Advancing environmental and policy change through active living collaboratives: compositional and stakeholder engagement correlates of group effectiveness
Division of Preventive and Behavioral Medicine; UMass Worcester Prevention Research Center
Behavioral Medicine | Behavior and Behavior Mechanisms | Community Health and Preventive Medicine | Environmental Public Health | Health Policy | Health Psychology | Preventive Medicine | Public Health Education and Promotion | Recreation, Parks and Tourism Administration | Transportation
OBJECTIVE: This study aims to evaluate compositional factors, including collaborative age and size, and community, policy, and political engagement activities that may influence collaboratives' effectiveness in advancing environmental improvements and policies for active living.
DESIGN/PARTICIPANTS/SETTING: Structured interviews were conducted with collaboratives' coordinators. Survey items included organizational composition, community, policy, and political engagement activities and reported environmental improvements and policy change. Descriptive statistics and multivariate models were used to investigate these relationships.
MAIN OUTCOME MEASURE(S): Environmental improvement and policy change scores reflecting level of collaborative effectiveness across 8 strategy areas (eg, parks and recreation, transit, streetscaping, and land redevelopment).
RESULTS: Fifty-nine collaborative groups participated in the interview, representing 22 states. Groups have made progress in identifying areas for environmental improvements and in many instances have received funding to support these changes. Results from multivariate models indicate that engagement in media communication and advocacy was statistically correlated with higher levels of environmental improvement, after adjusting for age of group and area poverty levels (P < .01). Groups that frequently solicited endorsements from community leaders and offered testimony in policy or legal hearings reported significantly more policy change, after adjusting for age of group and area poverty levels (P < .01 for both).
CONCLUSIONS: Active living collaboratives are translating the evidence on environmental and policy approaches to promote active living from research to practice. Investing in community and policy engagement activities may represent important levers for achieving structural and policy changes to the built environment.
active living, community collaboratives, environmental change, policy, stakeholder engagement
DOI of Published Version
J Public Health Manag Pract. 2013 May-Jun;19(3 Suppl 1):S49-57. doi: 10.1097/PHH.0b013e3182848056. Link to article on publisher's site
Journal of public health management and practice : JPHMP

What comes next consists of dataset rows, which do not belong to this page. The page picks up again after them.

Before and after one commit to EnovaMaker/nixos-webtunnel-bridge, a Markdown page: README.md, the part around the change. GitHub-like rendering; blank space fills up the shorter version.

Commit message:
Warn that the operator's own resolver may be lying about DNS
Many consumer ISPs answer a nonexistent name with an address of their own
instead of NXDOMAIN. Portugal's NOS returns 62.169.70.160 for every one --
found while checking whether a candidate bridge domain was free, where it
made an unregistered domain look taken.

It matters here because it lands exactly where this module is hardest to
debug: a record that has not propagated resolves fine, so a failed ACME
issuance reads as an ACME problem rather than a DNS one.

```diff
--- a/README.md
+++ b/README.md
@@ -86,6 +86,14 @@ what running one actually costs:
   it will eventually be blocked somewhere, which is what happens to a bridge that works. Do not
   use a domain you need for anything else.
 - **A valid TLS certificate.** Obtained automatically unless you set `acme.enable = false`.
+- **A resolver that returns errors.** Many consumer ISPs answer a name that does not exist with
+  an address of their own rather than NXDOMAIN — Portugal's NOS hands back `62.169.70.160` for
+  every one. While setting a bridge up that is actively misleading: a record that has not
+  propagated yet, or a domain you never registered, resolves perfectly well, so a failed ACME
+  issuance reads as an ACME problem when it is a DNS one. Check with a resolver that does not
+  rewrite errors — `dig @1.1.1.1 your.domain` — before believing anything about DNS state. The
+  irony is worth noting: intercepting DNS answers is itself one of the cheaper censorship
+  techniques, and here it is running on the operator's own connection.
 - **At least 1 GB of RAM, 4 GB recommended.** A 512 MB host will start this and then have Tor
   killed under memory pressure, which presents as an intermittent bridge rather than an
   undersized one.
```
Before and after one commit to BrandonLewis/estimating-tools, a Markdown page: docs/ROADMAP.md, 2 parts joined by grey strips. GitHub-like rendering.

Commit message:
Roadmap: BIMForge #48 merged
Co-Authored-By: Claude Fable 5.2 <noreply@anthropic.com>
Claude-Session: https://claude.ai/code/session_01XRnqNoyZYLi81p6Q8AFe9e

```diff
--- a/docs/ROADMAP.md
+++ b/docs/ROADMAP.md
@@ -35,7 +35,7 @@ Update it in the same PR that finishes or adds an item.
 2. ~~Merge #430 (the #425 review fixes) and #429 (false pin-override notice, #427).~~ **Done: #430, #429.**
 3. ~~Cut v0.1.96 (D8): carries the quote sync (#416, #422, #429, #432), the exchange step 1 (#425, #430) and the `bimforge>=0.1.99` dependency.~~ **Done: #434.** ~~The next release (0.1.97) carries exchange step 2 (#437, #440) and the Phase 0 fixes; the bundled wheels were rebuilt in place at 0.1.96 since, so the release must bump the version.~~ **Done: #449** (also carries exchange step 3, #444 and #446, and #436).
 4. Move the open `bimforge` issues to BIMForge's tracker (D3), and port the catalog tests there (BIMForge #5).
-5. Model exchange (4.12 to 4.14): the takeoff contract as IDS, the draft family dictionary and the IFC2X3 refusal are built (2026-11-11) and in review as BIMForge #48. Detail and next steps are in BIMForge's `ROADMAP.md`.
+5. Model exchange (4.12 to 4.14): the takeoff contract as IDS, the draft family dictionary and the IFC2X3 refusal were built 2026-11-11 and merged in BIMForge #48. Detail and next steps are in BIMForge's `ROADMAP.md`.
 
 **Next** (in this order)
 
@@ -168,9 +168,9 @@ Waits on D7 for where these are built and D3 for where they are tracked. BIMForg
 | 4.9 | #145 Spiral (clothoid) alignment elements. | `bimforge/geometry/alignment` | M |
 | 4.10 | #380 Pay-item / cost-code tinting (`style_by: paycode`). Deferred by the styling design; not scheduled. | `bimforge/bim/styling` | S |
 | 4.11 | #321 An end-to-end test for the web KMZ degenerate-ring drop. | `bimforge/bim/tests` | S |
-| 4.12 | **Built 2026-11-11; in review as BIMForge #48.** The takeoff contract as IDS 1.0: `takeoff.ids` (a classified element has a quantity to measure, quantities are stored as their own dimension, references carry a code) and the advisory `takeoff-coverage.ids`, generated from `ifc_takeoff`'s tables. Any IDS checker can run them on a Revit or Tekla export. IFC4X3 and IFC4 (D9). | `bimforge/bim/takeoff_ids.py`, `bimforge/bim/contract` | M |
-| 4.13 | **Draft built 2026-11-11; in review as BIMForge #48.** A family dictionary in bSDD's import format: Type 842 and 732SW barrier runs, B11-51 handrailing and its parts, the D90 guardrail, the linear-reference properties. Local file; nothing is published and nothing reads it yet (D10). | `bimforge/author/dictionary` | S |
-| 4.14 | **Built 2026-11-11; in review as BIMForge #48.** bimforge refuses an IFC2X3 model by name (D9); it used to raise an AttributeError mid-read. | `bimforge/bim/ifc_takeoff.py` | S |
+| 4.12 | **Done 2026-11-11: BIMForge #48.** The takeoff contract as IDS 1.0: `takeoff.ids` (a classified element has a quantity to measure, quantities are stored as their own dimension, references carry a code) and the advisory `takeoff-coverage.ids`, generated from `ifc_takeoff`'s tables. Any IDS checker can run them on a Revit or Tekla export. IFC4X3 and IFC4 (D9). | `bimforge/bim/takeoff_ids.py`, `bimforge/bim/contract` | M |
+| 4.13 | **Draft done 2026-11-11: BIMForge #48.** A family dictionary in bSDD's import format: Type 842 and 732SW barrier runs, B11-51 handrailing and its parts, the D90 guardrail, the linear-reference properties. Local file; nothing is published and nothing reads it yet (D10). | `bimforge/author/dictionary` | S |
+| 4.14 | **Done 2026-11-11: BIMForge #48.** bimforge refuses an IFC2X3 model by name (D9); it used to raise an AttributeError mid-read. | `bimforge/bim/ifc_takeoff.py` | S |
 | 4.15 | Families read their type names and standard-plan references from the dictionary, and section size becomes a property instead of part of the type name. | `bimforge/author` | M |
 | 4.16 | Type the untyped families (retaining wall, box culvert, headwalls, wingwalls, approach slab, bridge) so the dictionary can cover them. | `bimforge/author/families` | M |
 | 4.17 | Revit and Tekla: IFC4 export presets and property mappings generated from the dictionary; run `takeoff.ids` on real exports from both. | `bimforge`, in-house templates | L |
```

Litt, Jill; Reed, Hannah; Zieff, Susan G.; Tabak, Rachel G.; Eyler, Amy A.; Tompkins, Nancy O'Hara; Lyn, Rodney; Gustat, Jeanette; Goins, Karin V.; and Bornstein, Daniel, "Advancing environmental and policy change through active living collaboratives: compositional and stakeholder engagement correlates of group effectiveness" (2013). UMass Worcester PRC Publications. 97.